Top of EXTRACTED ENTRIES
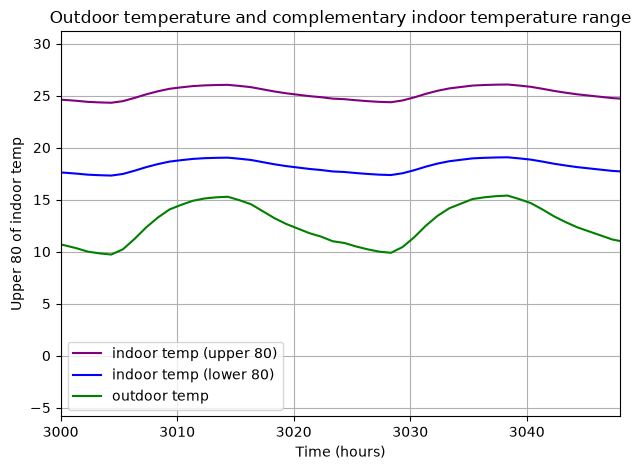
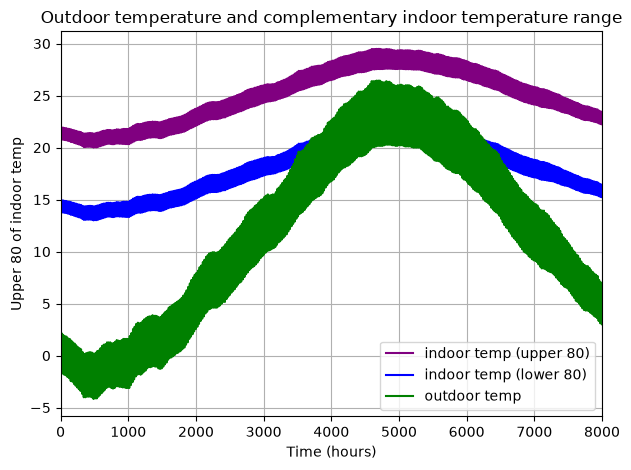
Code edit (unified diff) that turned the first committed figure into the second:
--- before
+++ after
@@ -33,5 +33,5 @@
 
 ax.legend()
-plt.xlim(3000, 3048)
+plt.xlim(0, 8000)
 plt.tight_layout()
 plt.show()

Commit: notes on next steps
Bottom of EXTRACTED ENTRIES
Top of EXTRACTED ENTRIES
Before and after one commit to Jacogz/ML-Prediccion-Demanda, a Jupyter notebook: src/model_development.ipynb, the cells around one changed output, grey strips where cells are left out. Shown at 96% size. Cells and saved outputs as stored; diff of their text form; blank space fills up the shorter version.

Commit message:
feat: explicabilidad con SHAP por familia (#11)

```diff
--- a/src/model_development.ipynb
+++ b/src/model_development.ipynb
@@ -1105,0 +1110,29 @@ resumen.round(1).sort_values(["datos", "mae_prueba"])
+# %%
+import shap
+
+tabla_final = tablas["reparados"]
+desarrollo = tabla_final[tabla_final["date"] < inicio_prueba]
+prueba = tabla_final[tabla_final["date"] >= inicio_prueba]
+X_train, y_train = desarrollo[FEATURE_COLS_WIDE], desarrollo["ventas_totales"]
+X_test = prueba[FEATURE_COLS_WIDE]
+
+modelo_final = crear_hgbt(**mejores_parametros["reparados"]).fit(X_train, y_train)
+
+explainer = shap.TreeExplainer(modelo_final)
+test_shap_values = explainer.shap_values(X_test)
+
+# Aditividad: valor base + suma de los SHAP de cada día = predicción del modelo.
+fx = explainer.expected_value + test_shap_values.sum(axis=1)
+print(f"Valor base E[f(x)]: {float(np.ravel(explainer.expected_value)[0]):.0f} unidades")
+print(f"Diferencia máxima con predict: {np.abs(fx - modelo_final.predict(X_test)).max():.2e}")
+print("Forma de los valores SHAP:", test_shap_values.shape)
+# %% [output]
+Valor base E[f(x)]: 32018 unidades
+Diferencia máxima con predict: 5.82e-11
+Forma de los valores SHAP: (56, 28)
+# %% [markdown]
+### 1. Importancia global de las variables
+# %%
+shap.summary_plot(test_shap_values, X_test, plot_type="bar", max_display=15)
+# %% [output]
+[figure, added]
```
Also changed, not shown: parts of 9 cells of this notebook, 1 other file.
Bottom of EXTRACTED ENTRIES
EXERCISE DESCRIPTION: Using the entries above, extract exactly the span from the line with "Code edit (unified" to the line with "Commit: notes on next steps", both lines included; leave out everything else.

RESPONSE TO THIS EXERCISE:
Code edit (unified diff) that turned the first committed figure into the second:
--- before
+++ after
@@ -33,5 +33,5 @@
 
 ax.legend()
-plt.xlim(3000, 3048)
+plt.xlim(0, 8000)
 plt.tight_layout()
 plt.show()

Commit: notes on next steps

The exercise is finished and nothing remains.